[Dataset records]
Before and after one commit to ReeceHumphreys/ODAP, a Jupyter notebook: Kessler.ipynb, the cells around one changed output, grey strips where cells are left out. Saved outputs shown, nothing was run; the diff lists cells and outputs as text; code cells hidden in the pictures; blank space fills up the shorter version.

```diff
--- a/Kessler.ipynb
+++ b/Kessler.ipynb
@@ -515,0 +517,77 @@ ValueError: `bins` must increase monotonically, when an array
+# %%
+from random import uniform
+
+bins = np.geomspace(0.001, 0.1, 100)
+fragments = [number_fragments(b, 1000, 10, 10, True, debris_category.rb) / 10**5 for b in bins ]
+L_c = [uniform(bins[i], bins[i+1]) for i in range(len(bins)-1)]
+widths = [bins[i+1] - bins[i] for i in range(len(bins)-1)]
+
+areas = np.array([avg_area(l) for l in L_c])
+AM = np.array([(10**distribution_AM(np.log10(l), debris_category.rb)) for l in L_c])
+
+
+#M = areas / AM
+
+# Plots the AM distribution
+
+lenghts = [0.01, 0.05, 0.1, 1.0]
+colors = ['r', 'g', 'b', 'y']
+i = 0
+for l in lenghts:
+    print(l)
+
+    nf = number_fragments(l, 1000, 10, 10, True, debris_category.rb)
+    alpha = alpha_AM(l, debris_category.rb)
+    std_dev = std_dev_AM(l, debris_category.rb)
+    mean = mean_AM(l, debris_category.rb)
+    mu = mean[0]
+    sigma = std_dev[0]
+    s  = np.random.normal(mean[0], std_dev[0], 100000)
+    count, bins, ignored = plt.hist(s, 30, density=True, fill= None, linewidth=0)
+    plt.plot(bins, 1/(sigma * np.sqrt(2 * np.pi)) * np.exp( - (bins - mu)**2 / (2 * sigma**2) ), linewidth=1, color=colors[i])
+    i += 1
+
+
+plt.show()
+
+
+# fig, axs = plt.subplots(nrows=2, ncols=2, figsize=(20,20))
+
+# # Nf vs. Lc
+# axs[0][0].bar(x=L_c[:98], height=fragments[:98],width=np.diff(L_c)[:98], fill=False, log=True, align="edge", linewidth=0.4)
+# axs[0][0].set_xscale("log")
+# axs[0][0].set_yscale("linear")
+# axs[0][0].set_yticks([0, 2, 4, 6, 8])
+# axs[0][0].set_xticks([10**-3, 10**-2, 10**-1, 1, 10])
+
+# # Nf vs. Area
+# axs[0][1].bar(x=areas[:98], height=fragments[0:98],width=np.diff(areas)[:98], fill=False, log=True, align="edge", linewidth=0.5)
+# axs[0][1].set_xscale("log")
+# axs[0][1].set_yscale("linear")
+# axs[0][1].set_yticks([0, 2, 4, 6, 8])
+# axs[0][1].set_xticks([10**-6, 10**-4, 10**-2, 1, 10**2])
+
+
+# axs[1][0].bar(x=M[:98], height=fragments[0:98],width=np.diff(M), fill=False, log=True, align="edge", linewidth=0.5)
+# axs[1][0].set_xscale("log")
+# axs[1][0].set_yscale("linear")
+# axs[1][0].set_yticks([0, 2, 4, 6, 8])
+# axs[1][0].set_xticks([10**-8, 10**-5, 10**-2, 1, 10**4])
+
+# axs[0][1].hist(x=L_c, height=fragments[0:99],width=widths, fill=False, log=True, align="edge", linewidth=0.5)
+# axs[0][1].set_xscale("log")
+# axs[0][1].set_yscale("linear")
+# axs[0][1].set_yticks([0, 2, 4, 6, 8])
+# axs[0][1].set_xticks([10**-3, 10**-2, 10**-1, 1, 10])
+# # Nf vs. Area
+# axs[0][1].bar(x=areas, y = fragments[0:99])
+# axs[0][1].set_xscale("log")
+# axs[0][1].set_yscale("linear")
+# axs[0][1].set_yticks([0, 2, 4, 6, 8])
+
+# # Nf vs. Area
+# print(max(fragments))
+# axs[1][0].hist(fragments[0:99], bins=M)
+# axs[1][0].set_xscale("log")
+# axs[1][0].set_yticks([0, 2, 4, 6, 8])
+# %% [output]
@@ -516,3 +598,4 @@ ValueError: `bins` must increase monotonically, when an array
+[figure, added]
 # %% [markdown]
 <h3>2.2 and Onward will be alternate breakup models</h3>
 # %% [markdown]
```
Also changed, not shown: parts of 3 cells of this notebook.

==

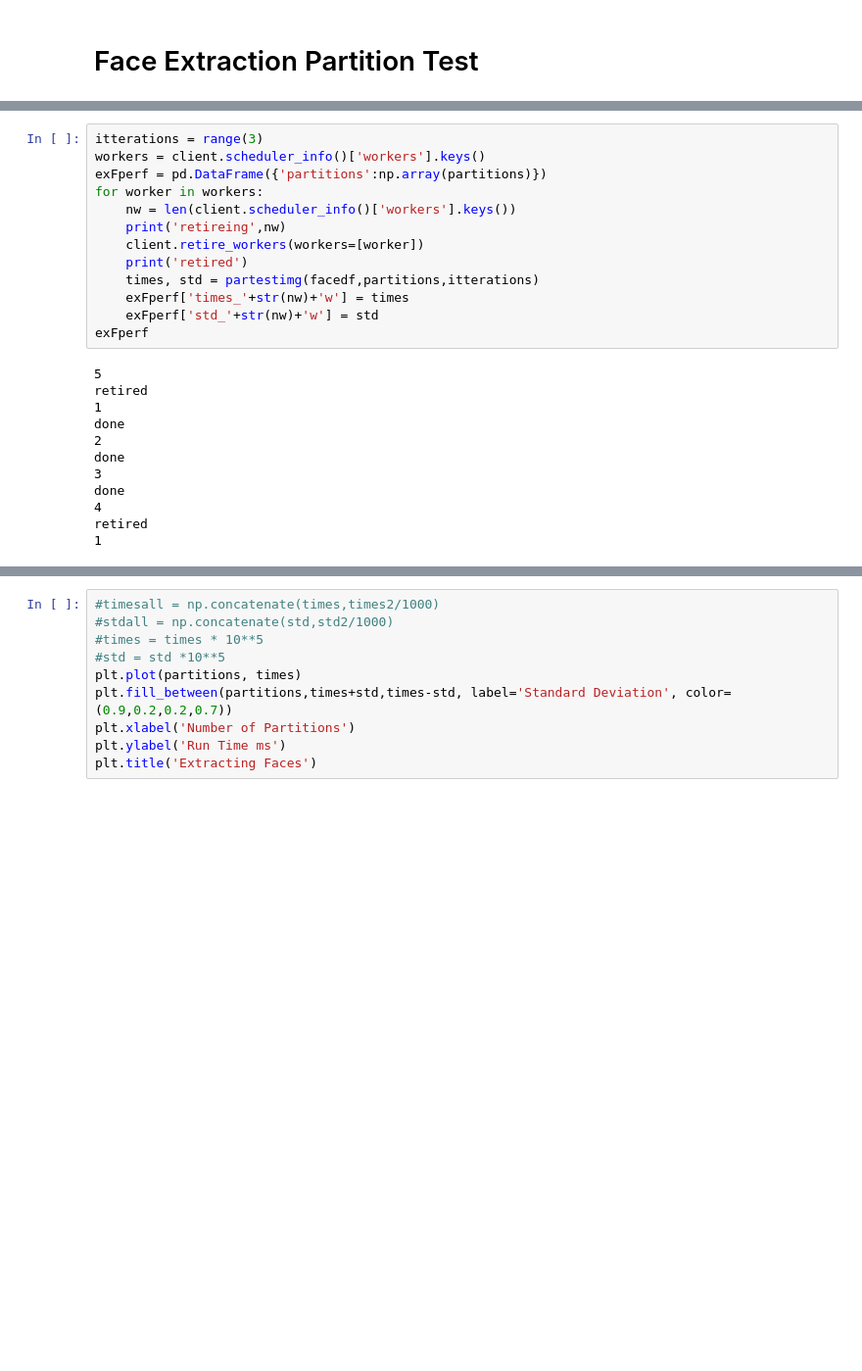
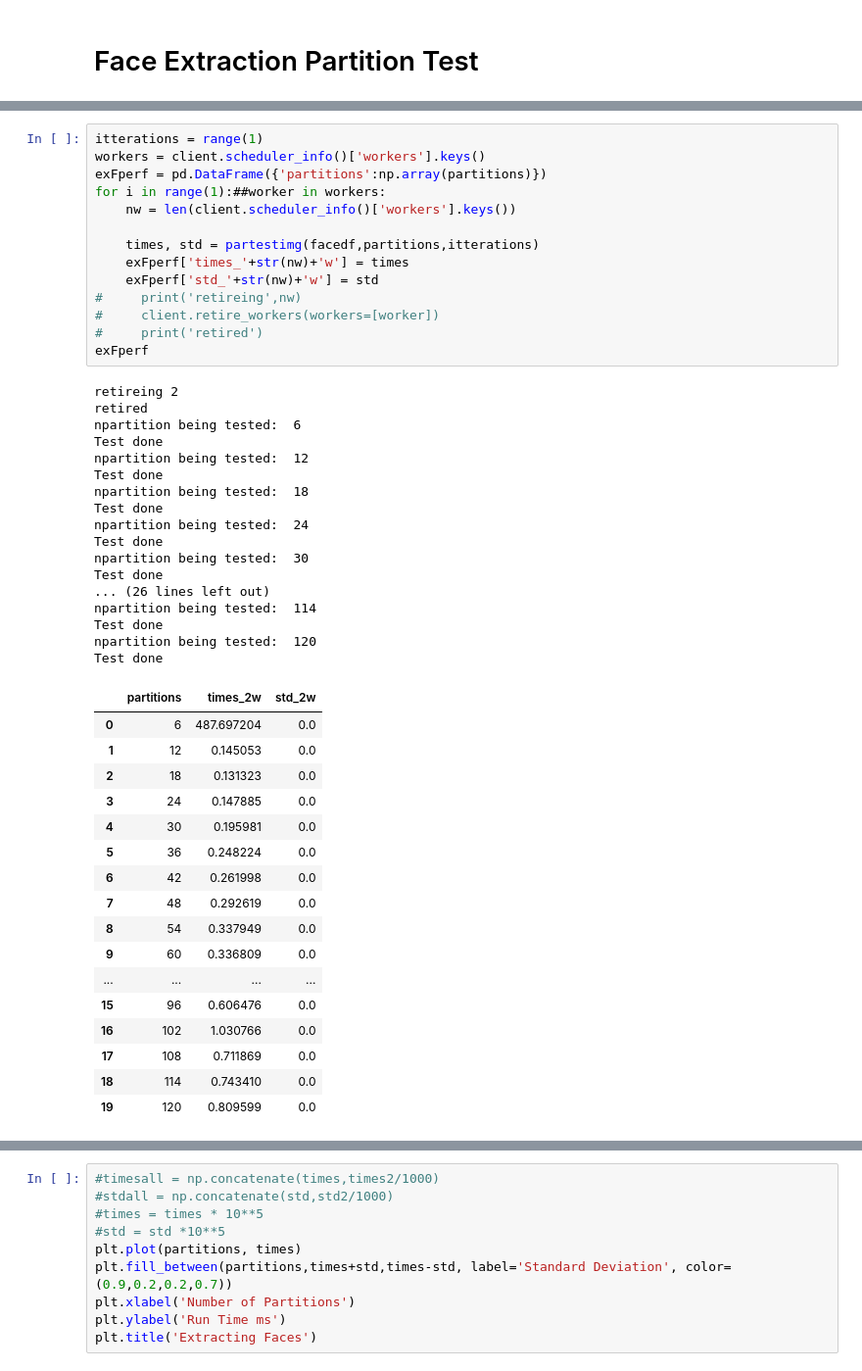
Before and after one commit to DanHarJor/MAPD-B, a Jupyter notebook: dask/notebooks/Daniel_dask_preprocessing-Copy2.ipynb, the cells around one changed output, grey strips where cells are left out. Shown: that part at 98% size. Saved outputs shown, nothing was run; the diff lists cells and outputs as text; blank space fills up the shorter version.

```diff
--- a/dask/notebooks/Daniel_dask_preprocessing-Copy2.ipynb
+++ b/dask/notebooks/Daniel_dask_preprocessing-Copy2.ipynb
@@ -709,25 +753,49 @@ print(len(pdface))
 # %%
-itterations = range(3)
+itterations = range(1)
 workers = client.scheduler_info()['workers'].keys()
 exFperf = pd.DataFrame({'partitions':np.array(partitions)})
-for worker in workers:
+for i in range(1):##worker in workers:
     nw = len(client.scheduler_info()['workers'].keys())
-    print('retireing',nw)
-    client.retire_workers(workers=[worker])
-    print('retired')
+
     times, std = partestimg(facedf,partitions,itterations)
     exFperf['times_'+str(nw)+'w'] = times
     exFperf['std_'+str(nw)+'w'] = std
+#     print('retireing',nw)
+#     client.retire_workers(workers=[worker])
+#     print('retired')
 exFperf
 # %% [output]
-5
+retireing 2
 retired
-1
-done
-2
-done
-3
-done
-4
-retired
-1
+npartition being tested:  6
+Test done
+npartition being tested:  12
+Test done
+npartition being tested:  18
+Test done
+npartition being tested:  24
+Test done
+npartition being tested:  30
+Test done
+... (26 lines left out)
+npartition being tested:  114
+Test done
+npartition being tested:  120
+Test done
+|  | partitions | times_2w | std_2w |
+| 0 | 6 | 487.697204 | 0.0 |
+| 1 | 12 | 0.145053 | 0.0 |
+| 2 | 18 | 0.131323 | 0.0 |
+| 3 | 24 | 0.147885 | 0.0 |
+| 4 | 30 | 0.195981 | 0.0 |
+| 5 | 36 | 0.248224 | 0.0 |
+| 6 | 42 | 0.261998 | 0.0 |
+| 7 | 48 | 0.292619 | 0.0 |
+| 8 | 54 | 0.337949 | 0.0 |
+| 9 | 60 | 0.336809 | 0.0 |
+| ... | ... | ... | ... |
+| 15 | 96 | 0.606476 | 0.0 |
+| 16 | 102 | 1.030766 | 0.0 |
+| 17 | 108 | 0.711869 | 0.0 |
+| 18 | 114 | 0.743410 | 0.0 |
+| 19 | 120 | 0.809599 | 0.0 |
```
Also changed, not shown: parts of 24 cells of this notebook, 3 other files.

--

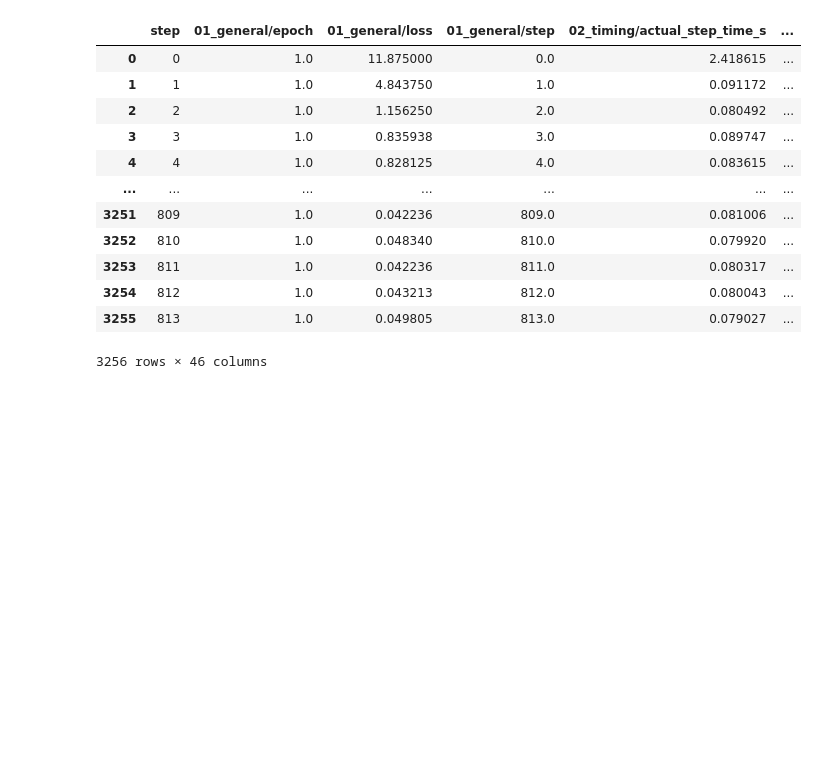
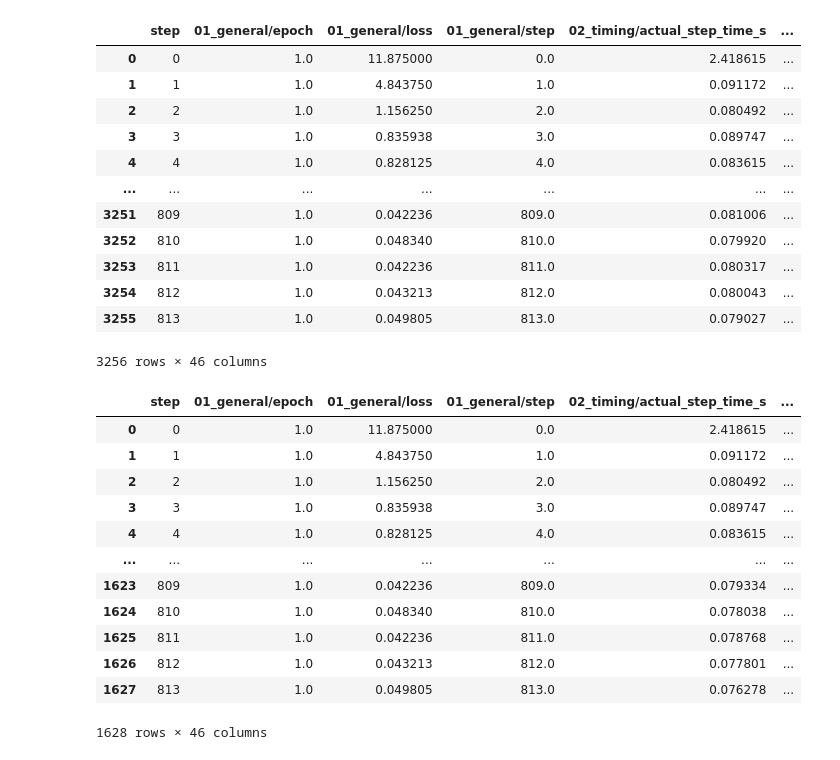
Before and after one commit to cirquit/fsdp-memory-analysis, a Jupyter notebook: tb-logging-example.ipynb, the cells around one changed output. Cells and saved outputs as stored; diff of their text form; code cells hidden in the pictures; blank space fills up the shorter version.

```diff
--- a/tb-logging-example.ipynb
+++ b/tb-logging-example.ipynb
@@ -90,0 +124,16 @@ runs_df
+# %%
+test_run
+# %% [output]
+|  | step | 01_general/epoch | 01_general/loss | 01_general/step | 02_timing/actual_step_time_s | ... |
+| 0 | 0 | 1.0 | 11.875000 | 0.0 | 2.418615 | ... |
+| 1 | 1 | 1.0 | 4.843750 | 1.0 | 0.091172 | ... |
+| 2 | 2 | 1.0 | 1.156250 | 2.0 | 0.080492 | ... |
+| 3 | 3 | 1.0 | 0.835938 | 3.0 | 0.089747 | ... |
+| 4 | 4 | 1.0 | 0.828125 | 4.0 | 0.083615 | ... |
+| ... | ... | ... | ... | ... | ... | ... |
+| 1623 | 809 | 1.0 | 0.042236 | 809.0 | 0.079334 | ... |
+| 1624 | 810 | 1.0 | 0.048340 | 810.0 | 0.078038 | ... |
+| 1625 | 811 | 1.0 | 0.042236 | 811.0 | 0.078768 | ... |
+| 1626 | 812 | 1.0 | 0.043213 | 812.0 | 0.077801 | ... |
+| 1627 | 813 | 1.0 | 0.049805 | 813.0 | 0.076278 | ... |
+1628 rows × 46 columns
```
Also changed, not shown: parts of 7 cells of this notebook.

Instructions for the task >>
Look through the data above. Copy every line with the string "sigma" in it.

Reply >>
+    sigma = std_dev[0]
+    plt.plot(bins, 1/(sigma * np.sqrt(2 * np.pi)) * np.exp( - (bins - mu)**2 / (2 * sigma**2) ), linewidth=1, color=colors[i])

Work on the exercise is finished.